Work to complete >> The answer must be a single number: how many lines in the records below contain the word "means".

Records drawn from a dataset >>
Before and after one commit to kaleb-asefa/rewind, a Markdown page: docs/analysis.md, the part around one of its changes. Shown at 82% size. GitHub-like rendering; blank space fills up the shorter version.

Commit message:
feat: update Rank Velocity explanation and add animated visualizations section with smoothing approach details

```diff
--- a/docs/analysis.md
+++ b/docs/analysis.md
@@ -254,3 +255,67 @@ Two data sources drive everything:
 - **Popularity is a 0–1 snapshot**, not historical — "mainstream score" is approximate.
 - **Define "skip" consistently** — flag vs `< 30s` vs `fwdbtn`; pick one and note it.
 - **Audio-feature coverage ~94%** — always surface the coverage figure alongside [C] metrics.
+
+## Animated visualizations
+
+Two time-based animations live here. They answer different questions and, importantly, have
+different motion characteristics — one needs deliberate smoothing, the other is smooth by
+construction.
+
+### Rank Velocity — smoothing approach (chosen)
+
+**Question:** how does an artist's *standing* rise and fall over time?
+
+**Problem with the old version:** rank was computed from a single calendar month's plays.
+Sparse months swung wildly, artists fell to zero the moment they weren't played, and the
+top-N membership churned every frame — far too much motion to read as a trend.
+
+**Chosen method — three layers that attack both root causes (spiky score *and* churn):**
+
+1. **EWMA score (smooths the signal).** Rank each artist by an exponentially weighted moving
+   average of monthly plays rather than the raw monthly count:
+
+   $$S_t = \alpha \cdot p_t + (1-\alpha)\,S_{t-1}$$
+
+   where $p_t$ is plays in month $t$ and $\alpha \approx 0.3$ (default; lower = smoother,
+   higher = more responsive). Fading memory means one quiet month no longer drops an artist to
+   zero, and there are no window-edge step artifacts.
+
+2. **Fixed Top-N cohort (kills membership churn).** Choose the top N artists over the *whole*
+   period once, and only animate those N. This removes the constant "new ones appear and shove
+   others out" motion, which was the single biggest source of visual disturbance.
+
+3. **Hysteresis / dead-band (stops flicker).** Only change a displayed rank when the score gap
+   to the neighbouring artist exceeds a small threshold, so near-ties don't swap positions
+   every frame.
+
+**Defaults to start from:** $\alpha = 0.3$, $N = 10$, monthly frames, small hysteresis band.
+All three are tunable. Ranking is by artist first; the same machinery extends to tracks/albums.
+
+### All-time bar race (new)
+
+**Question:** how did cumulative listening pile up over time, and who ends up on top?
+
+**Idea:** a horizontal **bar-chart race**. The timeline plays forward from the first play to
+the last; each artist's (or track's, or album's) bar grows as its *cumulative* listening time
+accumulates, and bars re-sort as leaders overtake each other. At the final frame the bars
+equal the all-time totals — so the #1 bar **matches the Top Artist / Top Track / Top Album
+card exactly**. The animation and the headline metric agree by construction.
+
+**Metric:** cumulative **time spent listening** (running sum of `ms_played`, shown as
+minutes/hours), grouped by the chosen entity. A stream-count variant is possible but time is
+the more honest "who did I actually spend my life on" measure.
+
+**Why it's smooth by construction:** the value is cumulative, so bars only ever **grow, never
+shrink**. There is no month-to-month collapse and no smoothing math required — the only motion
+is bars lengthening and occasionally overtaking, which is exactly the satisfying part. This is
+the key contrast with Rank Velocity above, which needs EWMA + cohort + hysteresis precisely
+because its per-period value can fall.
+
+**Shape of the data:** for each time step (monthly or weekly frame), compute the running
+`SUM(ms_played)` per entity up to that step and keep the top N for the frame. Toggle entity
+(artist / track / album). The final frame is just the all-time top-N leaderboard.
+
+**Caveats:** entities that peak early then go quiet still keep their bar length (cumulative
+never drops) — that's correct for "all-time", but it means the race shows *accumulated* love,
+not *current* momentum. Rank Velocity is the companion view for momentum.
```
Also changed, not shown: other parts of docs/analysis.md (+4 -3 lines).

Result >> 2